The consumption of media - especially radio and television - by children has been a topic of research for decades now. Although extensive research has been published on the effects of the media, also in South Africa, very few (if any) publications address the issue of when and what children are viewing in South Africa, and if something should be done about this behaviour. In this article, specific examples of the viewing patterns of children between the ages of 7 and 15 are presented in the context of unacceptable material to which they are exposed. The different roles of parents, broadcasters and legislators are discussed, against the backdrop of recent literature, in an attempt to suggest a way forward.
Source: Communicare : Journal for Communication Sciences in Southern Africa 25, pp 103 –124 (2006)More Less
With the inception of new technologies and the Internet, media users can consult a variety of diverse sources for their daily news. The latest innovations to have an impact on the traditional news landscape are weblogs, commonly referred to as blogs. Blogs have become a significant new way to publish information and engage in conversation about social and political issues. This paper explores the role of the political blog, www.commentary.co.za, as a news medium as perceived by selected Johannesburg bloggers. Through qualitative research, the respondents concurred that while a news blog will probably never replace traditional media, it can be used effectively to promote the exchange of information and offer new perspectives on issues. In addition to this, they believe that blogs can be a form of participatory journalism and complement journalism.
Author L.M. FourieSource: Communicare : Journal for Communication Sciences in Southern Africa 25, pp 125 –131 (2006)More Less
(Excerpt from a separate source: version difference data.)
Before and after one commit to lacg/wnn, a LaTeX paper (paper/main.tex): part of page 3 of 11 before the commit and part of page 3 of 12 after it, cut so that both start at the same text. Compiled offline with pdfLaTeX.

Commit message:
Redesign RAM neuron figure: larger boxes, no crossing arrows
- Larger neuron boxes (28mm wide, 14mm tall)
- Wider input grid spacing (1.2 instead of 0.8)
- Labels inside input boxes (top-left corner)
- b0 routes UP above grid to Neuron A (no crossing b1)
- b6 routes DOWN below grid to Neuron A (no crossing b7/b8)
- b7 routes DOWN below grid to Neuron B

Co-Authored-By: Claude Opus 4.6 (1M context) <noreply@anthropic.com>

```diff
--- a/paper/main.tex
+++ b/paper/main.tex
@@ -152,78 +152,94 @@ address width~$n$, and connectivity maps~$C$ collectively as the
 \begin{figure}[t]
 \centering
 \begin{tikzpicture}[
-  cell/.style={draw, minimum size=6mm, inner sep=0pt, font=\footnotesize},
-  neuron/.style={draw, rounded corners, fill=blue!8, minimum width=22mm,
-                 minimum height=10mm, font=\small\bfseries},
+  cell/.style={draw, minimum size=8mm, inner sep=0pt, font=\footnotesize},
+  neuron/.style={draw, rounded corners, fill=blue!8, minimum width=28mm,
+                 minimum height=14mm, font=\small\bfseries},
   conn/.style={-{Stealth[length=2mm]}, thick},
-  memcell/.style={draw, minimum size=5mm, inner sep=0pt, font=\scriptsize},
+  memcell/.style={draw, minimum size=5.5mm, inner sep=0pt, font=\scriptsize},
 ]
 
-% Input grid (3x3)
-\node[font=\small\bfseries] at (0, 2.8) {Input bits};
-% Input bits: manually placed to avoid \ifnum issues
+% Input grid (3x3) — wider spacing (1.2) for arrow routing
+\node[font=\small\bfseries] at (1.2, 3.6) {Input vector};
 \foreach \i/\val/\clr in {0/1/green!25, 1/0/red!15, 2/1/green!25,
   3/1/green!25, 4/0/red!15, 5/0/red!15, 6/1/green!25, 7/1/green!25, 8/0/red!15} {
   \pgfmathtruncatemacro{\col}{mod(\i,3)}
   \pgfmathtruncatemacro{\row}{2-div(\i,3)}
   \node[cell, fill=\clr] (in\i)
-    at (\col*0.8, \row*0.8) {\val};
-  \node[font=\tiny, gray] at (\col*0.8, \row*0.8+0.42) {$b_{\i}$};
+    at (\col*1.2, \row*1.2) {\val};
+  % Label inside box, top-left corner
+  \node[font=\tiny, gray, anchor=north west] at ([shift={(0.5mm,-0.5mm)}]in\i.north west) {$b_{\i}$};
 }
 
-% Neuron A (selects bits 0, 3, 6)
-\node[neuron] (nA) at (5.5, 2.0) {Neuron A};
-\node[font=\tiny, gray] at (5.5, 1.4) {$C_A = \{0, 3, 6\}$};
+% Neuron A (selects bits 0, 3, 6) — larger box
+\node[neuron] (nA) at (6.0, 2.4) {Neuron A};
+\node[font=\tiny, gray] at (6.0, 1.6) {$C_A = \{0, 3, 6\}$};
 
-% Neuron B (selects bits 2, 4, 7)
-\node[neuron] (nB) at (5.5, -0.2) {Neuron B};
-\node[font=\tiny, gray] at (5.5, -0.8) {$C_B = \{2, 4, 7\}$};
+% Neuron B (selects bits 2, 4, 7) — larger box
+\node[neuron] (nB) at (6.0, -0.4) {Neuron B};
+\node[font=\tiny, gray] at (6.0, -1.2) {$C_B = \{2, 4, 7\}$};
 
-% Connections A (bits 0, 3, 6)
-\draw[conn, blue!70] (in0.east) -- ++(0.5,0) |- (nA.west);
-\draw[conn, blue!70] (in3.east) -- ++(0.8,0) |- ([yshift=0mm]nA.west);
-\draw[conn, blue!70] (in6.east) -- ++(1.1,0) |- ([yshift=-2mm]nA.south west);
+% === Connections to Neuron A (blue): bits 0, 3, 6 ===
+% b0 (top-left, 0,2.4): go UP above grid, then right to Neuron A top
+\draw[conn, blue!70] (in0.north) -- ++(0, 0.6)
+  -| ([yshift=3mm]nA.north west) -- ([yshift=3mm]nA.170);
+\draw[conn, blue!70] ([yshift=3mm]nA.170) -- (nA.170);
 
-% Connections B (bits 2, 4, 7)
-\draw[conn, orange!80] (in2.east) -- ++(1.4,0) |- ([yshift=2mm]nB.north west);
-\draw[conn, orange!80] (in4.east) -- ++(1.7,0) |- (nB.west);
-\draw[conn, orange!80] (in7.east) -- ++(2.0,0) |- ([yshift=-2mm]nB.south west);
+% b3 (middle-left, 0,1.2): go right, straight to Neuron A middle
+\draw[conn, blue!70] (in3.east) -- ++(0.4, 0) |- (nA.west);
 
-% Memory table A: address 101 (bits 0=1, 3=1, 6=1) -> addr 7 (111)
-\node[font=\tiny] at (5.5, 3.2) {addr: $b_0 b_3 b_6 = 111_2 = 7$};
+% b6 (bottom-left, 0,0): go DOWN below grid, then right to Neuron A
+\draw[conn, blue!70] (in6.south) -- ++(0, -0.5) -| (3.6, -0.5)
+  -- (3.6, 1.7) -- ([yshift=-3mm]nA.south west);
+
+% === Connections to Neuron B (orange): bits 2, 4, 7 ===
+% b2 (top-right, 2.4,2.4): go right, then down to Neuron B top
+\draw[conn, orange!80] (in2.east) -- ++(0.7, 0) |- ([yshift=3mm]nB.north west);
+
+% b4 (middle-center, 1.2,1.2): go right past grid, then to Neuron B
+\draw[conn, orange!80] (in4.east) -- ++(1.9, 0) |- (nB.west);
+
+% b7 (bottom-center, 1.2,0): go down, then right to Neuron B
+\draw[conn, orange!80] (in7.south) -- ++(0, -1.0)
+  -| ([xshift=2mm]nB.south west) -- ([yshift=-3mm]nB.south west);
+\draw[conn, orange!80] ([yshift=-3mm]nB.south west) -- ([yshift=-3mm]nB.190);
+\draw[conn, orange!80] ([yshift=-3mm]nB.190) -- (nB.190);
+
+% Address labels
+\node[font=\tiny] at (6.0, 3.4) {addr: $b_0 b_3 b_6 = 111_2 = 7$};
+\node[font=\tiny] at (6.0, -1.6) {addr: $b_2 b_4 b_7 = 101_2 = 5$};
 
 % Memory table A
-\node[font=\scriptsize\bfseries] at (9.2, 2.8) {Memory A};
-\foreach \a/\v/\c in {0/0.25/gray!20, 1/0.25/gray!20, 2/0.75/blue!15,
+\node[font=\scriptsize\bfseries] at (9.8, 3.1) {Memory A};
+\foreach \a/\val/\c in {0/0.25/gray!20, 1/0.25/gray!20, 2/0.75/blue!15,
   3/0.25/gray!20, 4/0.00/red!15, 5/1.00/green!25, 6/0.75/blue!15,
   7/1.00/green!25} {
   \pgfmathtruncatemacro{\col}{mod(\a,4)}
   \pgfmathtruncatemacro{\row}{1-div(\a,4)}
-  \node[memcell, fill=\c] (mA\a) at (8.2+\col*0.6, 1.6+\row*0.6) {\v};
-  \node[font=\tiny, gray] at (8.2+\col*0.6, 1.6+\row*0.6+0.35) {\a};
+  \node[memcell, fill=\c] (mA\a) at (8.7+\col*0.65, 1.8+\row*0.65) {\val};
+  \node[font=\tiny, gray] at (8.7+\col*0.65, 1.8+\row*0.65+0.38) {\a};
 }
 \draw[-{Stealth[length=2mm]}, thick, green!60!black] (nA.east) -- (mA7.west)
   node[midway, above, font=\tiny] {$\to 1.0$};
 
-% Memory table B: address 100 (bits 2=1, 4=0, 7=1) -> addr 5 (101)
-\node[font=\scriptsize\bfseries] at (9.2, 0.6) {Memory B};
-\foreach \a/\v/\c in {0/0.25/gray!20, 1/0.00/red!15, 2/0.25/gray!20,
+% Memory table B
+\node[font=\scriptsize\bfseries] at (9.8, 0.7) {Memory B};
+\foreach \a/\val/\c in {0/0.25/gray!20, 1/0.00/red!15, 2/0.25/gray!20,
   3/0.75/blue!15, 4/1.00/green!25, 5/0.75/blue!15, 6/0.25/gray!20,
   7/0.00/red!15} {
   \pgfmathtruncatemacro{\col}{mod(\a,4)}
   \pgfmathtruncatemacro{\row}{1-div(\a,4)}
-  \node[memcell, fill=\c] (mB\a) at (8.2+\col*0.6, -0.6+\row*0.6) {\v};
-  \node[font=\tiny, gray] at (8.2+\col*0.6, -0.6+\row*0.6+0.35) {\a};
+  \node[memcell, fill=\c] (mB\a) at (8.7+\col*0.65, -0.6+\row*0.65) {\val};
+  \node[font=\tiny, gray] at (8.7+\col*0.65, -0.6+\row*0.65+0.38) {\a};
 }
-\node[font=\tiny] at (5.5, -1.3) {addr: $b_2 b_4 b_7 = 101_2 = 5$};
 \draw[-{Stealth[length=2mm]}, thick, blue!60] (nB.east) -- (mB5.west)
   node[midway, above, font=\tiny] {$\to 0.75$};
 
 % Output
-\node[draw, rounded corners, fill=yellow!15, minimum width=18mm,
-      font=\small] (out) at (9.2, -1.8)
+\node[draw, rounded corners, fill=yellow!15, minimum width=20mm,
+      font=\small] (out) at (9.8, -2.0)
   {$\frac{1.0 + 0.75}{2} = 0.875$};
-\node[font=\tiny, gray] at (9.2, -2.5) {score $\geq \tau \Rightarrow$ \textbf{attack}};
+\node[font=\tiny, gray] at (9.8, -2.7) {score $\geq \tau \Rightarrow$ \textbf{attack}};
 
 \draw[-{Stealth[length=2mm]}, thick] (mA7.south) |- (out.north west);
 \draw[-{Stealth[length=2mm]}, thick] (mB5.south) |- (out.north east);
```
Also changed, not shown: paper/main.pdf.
Extracted from text ... The Last Word Political posters: communicators or decorations? LM Fourie The last word: Political posters: communicators or decorations? Political posters are often described as the decorations of elections. However, on how effective or successful political posters really are in harvesting votes, the last word has not been spoken. Although no party has probably ever won or lost an election because of its posters, the power of posters should not be underestimated. Posters are generally more effective in raising awareness than actually persuading voters to vote for a specific party. Political posters contribute mainly to image building, the reinforcement of party ..
Source: Communicare : Journal for Communication Sciences in Southern Africa 25, pp 132 –137 (2006)More Less
Extracted from text ... Research Forum Volume 25 (1) July 2006 In order to facilitate this journal's contribution to being a meeting place for academic debate in the broad field of Communication Studies, this section publishes information on completed master's dissertations and doctoral theses. MASTER'S DISSERTATIONS BOTMA, G.J. 2005. Sinergie as politiek-ekonomiese strategie in die balansering van idealisme en markgerigtheid by Die Burger Wes-Kaap, 2004-2005 Degree: MPhil (Journalism) Supervisor/Promoter: Dr H.J. Wasserman University of Stellenbosch The leading South African media groups are subject to many challenges to their political economic interests as part of the international capitalist profit economy. These challenges coincide with ..